Lines holding the string "padding": copy each one from the listing below.

[Start of section]

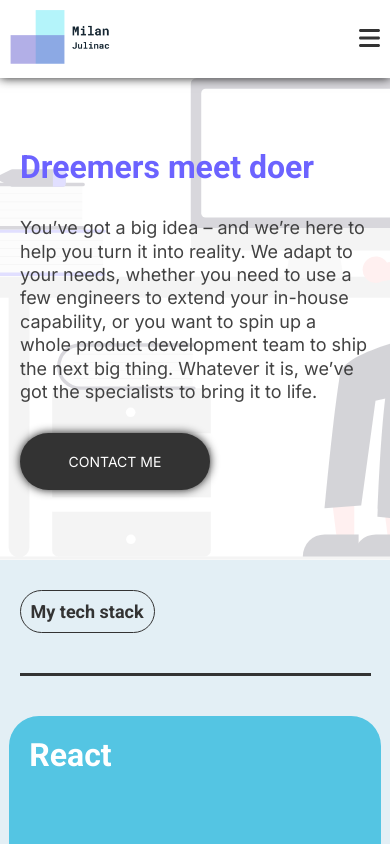
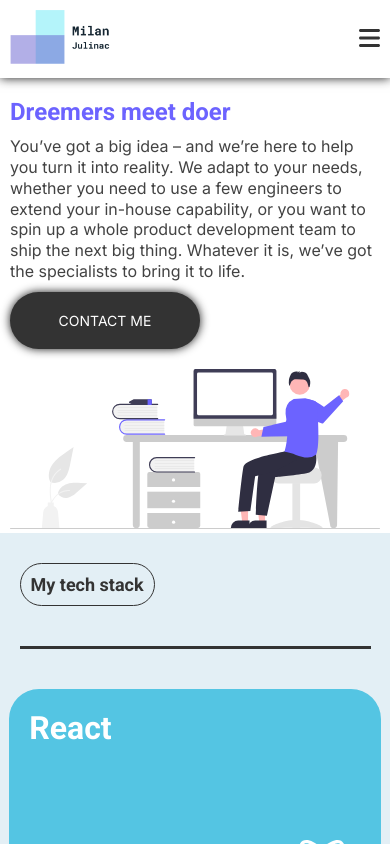
Before and after one commit to MilanJulinac42/professional-portfolio, a Next.js app: page /about in a window 390 px wide. Shown: the top 844 px of the page. Built offline with nearby package versions, Linux system fonts and the light colour scheme.

Commit message:
about me responsive hero

```diff
--- a/pages/about.tsx
+++ b/pages/about.tsx
@@ -3,12 +3,13 @@ import Footer from "@/app/layout/Footer/Footer";
 import TechContainer from "@/app/layout/TechContainer/TechContainer";
 import "../src/app/page.module.scss";
 import ContactHero from "@/app/layout/ContactHero/ContactHero";
+import AboutMeHero from "@/app/layout/AboutMeHero/AboutMeHero";
 
 const about = () => {
     return (
         <div>
             <Navbar />
-            <ContactHero
+            <AboutMeHero
                 title="Dreemers meet doer"
                 description="You’ve got a big idea – and we’re here to help you turn it into reality. We adapt to your needs, whether you need to use a few engineers to extend your in-house capability, or you want to spin up a whole product development team to ship the next big thing. Whatever it is, we’ve got the specialists to bring it to life."
                 image="/hello.svg"
--- a/pages/contact.tsx
+++ b/pages/contact.tsx
@@ -3,12 +3,13 @@ import Footer from "@/app/layout/Footer/Footer";
 import ContactHero from "@/app/layout/ContactHero/ContactHero";
 import "../src/app/globals.css";
 import ContactForm from "@/app/components/ContactForm/ContactForm";
+import AboutMeHero from "@/app/layout/AboutMeHero/AboutMeHero";
 
 const contact = () => {
     return (
         <>
             <Navbar />
-            <ContactHero
+            <AboutMeHero
                 title="Get in touch"
                 description="You’ve got a big idea – and we’re here to help you turn it into reality. We adapt to your needs, whether you need to use a few engineers to extend your in-house capability, or you want to spin up a whole product development team to ship the next big thing. Whatever it is, we’ve got the specialists to bring it to life."
                 image="/contact.jpg"
--- /dev/null
+++ b/src/app/layout/AboutMeHero/AboutMeHero.module.scss
@@ -0,0 +1,144 @@
+@import "../../mixins.scss";
+
+.container {
+    display: flex;
+    max-height: 100vh;
+    align-items: center;
+    margin: auto;
+    position: relative;
+}
+
+.wrapper {
+    display: flex;
+    flex-direction: column-reverse;
+    align-items: center;
+    width: 100%;
+    height: auto;
+    margin: auto;
+    padding: 0px 10px;
+    position: relative;
+    overflow: hidden;
+
+    @include breakpoint(medium) {
+        padding-bottom: 0;
+    }
+
+    @include breakpoint(large) {
+        display: flex;
+        align-items: center;
+        flex-direction: row-reverse;
+        width: 80%;
+        height: auto;
+        margin: auto;
+        padding: 50px 0;
+    }
+}
+
+.imageWrapper,
+.contentWrapper {
+    flex: 1;
+}
+
+.imageWrapper {
+    max-width: 100%;
+    position: relative;
+    opacity: 1;
+}
+
+.image {
+    width: 100%;
+    object-fit: cover;
+    height: 100%;
+
+    @include breakpoint(medium) {
+        max-width: 100%;
+    }
+}
+
+.contentWrapper {
+    text-align: center;
+    display: flex;
+    flex-direction: column;
+    gap: 10px;
+    padding: 20px;
+    text-align: left;
+    max-width: 100%;
+    width: 100%;
+
+    @include breakpoint(medium) {
+        gap: 30px;
+    }
+
+    @include breakpoint(large) {
+        max-width: 40%;
+    }
+
+    @include breakpoint(xlarge) {
+        max-width: 30%;
+    }
+
+    h1 {
+        font-size: 24px;
+        color: #6c63ff;
+
+        @include breakpoint(large) {
+            max-width: 100%;
+            font-size: 32px;
+        }
+
+        @include breakpoint(xlarge) {
+            font-size: 38px;
+        }
+
+        @include breakpoint(xxlarge) {
+            font-size: 64px;
+        }
+    }
+
+    p {
+        line-height: 1.3;
+        color: #333333ec;
+        font-size: 16px;
+
+        @include breakpoint(large) {
+            font-size: 18px;
+            line-height: 1.3;
+        }
+
+        @include breakpoint(xlarge) {
+            font-size: 20px;
+            line-height: 1.4;
+        }
+
+        @include breakpoint(xxlarge) {
+            font-size: 24px;
+            line-height: 1.5;
+        }
+    }
+
+    .contact {
+        padding: 20px 20px;
+        color: white;
+        background-color: #333;
+        border: none;
+        text-transform: uppercase;
+        letter-spacing: normal;
+        text-align: center;
+        width: 150px;
+        border-radius: 45px;
+        box-shadow: 0 0 10px rgba(0, 0, 0, 0.9);
+        transition: all 0.3s ease-in-out;
+        font-size: 14px;
+
+        &:hover {
+            background-color: #4c46b7c4;
+        }
+
+        @include breakpoint(medium) {
+            width: 150px;
+            padding: 20px 30px;
+            font-size: 16px;
+            letter-spacing: 2px;
+        }
+    }
+}
--- /dev/null
+++ b/src/app/layout/AboutMeHero/AboutMeHero.tsx
@@ -0,0 +1,38 @@
+import { inter, roboto } from "@/app/layout";
+import styles from "./AboutMeHero.module.scss";
+import Link from "next/link";
+
+type aboutMeHeroPrope = {
+    title?: string;
+    image?: string;
+    description?: string;
+};
+
+const AboutMeHero: React.FC<aboutMeHeroPrope> = ({
+    title,
+    image,
+    description,
+}) => {
+    return (
+        <div className={`${styles.container} ${inter.className}`}>
+            <div className={styles.wrapper}>
+                <div className={styles.imageWrapper}>
+                    <img
+                        className={styles.image}
+                        src={image}
+                        alt="contact me"
+                    />
+                </div>
+                <div className={styles.contentWrapper}>
+                    <h1 className={roboto.className}>{title}</h1>
+                    <p>{description}</p>
+                    <Link className={styles.contact} href="/contact">
+                        Contact me
+                    </Link>
+                </div>
+            </div>
+        </div>
+    );
+};
+
+export default AboutMeHero;
```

[End of section]

• Output of the task:
+    padding: 0px 10px;
+        padding-bottom: 0;
+        padding: 50px 0;
+    padding: 20px;
+        padding: 20px 20px;
+            padding: 20px 30px;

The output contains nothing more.